INFRA corrine schindelar

The New Year once again promises to be a full industry roller coaster for everyone from supply side to consumer. I thought that I would be spending most of January gathering data, reporting on year-end, and ensuring that everything is in order to close 2014 activities. In addition to these things, I find myself running full pace into 2015 and examining a number of opportunities that our industry may be facing this year. While in many ways they remain the same challenges of competition, growth, and access to product, what is different is the pace.

Want to enjoy sexual intimacy without having to worry about the harmful chemicals in the products you are using? Natural intimacy products may be your best choice to restore and ignite sexual vitality for you and your partner.

frank lampe unpa

The two recent actions by Eric Schneiderman, New York’s attorney general, against eight (and counting?) companies selling botanical products in retail outlets in New York serves as a reminder of a couple of harsh truths for industry:

You spend your days helping others achieve optimal health, but what about your store? As the old adage goes, it is always the cobbler’s children that have no shoes. So, with March in full swing, and your vitamin and supplement sales at their annual peak, now is a good time to plan how you will optimize your slower summer months. Here are a few things you can think about to help get your store in good shape—optimal health, if you will.

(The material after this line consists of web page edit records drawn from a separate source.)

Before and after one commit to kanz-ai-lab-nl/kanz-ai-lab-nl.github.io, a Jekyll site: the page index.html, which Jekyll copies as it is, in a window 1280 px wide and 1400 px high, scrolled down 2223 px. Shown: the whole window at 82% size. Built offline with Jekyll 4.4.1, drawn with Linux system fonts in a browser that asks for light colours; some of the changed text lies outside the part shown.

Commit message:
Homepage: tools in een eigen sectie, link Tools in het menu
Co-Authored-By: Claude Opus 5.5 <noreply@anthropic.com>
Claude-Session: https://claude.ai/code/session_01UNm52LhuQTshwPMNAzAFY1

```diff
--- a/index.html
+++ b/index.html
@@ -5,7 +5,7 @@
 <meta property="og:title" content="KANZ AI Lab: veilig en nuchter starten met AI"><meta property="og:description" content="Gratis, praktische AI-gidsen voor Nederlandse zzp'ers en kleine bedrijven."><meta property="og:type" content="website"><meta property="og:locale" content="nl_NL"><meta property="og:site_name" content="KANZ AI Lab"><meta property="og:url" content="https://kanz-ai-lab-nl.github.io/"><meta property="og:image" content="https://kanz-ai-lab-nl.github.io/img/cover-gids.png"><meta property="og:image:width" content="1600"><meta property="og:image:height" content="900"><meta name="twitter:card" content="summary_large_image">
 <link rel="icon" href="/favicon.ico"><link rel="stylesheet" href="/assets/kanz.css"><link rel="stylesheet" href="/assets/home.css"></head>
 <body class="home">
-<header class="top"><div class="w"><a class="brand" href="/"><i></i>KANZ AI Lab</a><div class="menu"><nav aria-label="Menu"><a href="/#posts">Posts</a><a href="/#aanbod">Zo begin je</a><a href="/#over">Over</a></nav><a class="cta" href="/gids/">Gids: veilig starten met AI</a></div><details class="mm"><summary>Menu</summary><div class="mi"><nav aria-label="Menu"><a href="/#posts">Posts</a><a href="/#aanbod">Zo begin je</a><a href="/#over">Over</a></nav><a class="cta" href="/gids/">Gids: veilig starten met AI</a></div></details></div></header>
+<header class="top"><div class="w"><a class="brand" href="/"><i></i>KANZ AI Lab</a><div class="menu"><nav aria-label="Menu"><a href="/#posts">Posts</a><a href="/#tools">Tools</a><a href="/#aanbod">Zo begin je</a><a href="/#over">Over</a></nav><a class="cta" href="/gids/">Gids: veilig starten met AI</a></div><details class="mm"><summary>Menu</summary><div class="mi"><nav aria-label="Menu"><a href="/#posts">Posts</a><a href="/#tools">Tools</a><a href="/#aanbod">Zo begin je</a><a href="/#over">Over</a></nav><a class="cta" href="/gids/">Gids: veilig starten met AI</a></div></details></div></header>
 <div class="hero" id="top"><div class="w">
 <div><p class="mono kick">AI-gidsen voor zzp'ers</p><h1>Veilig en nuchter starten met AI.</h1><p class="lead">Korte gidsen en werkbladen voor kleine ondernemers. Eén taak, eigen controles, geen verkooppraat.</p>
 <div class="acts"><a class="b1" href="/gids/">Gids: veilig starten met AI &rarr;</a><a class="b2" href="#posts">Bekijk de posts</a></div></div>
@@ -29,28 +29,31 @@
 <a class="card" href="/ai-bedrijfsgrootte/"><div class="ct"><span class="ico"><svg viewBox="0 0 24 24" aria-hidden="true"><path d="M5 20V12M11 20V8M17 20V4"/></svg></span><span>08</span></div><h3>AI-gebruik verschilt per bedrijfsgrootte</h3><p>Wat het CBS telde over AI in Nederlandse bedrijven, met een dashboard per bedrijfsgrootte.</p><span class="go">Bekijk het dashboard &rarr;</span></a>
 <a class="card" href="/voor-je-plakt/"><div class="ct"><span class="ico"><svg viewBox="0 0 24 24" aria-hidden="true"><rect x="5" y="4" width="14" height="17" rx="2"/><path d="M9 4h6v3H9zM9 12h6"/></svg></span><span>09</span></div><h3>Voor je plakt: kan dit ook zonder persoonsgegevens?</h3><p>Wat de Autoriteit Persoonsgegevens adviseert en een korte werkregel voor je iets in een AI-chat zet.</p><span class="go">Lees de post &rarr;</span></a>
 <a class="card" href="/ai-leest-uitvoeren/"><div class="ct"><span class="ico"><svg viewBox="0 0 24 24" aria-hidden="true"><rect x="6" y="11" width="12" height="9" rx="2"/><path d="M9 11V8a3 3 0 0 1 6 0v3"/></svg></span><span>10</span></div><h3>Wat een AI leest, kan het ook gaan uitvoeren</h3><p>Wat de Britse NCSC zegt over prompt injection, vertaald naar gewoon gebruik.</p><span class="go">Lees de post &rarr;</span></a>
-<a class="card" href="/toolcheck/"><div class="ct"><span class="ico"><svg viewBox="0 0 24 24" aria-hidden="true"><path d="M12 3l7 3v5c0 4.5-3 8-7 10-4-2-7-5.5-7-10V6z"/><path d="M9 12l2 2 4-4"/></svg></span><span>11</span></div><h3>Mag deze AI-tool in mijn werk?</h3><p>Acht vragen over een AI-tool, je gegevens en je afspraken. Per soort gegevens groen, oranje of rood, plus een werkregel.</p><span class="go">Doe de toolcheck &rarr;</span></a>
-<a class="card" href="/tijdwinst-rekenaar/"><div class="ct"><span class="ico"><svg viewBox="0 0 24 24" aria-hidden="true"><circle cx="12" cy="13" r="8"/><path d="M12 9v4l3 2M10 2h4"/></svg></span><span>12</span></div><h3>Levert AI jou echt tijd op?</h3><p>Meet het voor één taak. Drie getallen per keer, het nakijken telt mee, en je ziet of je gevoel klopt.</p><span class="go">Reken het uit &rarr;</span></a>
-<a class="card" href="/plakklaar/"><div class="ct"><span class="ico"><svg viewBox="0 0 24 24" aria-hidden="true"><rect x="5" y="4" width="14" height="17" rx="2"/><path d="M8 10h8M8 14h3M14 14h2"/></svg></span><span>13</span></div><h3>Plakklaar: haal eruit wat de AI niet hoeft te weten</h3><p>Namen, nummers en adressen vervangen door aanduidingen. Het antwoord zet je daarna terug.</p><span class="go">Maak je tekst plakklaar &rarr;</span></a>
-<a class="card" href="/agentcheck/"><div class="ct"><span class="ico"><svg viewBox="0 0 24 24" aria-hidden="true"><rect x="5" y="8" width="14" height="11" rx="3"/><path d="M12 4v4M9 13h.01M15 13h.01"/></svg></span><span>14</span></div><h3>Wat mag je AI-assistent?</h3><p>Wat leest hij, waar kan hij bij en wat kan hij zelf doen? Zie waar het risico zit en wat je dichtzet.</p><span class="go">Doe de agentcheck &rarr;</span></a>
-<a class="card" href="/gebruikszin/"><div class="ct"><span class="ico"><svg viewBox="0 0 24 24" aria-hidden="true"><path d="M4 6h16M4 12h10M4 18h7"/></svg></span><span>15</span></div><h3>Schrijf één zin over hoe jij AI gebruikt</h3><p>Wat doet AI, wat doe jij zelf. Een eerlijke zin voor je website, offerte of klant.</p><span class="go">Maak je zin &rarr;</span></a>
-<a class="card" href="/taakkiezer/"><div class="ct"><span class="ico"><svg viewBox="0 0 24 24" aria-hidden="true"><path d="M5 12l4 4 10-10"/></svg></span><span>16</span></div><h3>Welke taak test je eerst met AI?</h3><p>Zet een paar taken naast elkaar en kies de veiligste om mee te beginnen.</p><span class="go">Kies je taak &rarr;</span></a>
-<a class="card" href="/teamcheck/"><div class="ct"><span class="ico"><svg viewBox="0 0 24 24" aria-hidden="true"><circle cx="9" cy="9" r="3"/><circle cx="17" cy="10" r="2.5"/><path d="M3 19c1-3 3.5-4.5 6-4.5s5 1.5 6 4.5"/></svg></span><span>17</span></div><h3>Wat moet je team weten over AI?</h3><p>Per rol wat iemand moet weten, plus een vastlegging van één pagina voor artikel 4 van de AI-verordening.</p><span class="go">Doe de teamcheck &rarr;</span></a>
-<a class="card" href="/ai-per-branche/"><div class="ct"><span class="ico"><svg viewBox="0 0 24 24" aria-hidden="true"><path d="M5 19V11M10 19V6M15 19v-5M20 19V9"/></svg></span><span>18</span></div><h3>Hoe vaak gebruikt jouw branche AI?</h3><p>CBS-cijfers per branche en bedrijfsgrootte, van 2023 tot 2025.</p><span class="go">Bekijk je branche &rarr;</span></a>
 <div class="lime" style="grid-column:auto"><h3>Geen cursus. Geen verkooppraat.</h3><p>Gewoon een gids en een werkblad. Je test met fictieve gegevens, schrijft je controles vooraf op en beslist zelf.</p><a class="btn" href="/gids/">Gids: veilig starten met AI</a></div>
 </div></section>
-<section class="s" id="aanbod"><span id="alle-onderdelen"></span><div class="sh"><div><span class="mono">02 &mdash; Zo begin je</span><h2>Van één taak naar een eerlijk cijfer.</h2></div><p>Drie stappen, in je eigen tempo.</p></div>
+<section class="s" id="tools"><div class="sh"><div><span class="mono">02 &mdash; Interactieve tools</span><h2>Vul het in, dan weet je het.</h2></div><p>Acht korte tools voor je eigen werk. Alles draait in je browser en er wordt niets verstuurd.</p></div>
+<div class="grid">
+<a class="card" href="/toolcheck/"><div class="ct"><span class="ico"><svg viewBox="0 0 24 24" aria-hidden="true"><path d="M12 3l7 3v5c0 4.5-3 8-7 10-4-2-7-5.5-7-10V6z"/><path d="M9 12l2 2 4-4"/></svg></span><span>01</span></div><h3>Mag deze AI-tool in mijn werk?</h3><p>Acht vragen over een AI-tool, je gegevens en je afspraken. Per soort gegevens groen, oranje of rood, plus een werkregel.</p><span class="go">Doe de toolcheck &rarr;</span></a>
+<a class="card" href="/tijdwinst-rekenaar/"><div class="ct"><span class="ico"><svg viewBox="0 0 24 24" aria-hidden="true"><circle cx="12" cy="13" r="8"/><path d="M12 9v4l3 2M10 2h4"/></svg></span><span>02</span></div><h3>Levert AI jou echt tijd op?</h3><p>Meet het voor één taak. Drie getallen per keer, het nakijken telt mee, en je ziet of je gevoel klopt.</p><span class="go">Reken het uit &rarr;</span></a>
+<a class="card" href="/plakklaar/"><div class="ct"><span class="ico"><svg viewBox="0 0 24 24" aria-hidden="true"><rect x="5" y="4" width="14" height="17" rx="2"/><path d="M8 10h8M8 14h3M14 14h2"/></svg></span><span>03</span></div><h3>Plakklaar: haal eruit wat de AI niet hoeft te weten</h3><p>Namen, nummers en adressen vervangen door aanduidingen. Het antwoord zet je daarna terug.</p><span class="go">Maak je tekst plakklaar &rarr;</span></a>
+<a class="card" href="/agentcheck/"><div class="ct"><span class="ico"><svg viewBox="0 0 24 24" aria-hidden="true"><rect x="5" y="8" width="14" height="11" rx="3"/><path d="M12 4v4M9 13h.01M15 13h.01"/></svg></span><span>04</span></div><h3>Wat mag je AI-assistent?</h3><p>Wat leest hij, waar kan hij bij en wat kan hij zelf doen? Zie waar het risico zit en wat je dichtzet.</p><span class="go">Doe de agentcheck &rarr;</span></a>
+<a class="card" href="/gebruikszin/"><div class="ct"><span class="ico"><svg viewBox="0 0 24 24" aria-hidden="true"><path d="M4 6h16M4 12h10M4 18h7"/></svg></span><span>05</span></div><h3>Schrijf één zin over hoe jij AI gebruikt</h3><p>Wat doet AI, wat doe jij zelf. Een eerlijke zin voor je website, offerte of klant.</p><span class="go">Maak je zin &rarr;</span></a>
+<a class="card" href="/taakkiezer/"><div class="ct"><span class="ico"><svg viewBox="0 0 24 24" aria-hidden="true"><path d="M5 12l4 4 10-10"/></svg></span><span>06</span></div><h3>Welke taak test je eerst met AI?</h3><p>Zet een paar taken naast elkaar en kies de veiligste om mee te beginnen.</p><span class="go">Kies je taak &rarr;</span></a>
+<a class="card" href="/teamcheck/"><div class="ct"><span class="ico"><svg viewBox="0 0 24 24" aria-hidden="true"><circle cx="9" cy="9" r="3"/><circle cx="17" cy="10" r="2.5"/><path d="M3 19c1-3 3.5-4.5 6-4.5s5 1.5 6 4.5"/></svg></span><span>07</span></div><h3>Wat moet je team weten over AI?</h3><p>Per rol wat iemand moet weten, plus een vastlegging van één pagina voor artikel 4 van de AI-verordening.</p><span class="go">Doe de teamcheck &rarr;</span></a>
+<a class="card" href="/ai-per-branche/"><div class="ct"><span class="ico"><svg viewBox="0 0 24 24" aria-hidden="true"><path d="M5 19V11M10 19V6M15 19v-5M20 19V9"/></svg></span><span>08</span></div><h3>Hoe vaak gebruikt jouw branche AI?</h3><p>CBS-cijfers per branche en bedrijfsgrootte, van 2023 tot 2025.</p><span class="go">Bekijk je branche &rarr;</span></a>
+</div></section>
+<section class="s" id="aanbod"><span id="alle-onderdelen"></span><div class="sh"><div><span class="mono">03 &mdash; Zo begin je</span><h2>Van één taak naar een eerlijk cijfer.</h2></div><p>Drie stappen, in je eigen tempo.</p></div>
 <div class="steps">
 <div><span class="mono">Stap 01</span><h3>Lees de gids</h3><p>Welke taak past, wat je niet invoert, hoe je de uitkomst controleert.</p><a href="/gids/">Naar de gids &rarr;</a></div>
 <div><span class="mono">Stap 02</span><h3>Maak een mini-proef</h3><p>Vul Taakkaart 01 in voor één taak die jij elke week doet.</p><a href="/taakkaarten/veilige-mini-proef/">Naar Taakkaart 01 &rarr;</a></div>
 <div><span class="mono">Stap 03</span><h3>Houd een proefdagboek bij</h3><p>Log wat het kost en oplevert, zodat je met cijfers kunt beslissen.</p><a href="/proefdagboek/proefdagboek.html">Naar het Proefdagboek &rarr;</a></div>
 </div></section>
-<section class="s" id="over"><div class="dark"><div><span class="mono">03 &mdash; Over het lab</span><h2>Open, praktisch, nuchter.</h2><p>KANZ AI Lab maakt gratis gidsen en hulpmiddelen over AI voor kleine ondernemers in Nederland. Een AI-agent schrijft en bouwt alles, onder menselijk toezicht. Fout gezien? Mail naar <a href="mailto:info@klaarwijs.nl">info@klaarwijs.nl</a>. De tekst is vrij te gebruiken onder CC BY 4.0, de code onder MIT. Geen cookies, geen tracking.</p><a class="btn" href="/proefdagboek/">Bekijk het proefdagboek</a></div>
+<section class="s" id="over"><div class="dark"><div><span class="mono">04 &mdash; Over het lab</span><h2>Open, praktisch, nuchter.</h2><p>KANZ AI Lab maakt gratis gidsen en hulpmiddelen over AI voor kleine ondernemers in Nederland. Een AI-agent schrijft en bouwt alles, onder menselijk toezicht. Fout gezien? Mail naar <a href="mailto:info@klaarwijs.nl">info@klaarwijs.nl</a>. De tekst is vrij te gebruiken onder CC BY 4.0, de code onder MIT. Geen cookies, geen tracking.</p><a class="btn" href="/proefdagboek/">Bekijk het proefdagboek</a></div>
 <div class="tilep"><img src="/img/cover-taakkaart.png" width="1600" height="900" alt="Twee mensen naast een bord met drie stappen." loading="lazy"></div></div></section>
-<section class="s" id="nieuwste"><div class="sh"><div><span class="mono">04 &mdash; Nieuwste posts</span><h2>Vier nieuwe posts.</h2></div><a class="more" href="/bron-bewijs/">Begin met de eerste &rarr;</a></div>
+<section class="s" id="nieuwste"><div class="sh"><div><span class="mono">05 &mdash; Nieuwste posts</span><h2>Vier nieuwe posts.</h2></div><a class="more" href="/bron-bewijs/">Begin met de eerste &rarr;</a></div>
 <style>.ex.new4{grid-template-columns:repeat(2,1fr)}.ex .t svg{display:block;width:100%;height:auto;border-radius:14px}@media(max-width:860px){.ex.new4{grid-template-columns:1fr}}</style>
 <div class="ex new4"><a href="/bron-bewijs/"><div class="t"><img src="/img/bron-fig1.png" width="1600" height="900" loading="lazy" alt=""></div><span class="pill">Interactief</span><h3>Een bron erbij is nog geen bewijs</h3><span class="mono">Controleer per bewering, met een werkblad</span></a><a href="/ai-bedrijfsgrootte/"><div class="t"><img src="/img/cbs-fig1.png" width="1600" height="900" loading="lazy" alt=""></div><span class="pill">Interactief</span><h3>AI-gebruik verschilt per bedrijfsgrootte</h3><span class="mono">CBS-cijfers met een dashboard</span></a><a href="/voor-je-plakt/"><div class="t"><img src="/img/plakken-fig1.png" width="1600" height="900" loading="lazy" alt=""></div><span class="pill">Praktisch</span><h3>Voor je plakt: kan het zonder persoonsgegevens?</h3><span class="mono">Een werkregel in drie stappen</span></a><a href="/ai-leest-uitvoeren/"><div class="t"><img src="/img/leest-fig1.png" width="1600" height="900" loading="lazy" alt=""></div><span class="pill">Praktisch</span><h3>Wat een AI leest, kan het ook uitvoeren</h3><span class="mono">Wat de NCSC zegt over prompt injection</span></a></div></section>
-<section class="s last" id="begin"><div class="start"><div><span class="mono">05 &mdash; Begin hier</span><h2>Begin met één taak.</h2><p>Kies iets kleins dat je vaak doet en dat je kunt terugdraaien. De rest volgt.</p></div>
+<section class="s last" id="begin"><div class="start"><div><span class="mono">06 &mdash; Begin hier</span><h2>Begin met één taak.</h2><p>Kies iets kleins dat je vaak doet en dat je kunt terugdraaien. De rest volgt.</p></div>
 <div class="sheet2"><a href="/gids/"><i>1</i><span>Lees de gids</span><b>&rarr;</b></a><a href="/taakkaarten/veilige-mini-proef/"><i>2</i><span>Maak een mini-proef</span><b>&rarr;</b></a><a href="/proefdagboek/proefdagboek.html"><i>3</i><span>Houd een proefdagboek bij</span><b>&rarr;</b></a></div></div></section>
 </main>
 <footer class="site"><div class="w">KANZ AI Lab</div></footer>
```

Last month, we began our discussion about magnesium being one of the most important nutrients with Andrea Rosanoff, Ph.D. We examined how magnesium is involved in nearly every chemical reaction in the body that requires energy to proceed. Paramount is magnesium’s role in activating adenosine 5’-triphosphate (ATP)—a biochemical that Dr. Rosanoff called the “Battery of Life.”

I was driving to the office one Tuesday morning when I heard a news report that ended up occupying my attention for the week to come. Results from DNA testing of herbal supplements—requested by New York’s attorney general Eric Schneiderman—painted a dark picture of the supplement industry. Several store brand products had reportedly failed identity tests by including ingredients in the formulas that weren’t supposed to be there and by leaving out important active herbal ingredients. The commentator implied in a mocking tone that companies had tried to circumvent those “pesky DNA tests.”

Jonny Bowden

What can you do to protect your heart?

You have probably heard of the newly popular diet trend known as the Paleo Diet, which involves eating how your ancestors did over 2.5 million years ago. Although this diet doesn’t match caveman eating habits exactly, consuming nutrient-rich foods in whole form has always been a healthy choice for our bodies, even in the 21st century. As the Paleo Diet may not be for everybody, learn the pros and cons before you try it out.

One of the most important nutrients is the mineral magnesium. It is so basic that its importance can easily be overlooked. Yet, nearly every nutritional researcher I chat with makes a point to include magnesium in our discussions. As examples, I devoted much emphasis to magnesium in my Supernutrition Books. Stephen Sinatra, M.D., made magnesium one of his “Four Pillars.” Fred Kummerow, Ph.D., discussed magnesium in our recent interview (October and November issues). Lendon Smith, M.D., stressed magnesium for nerves.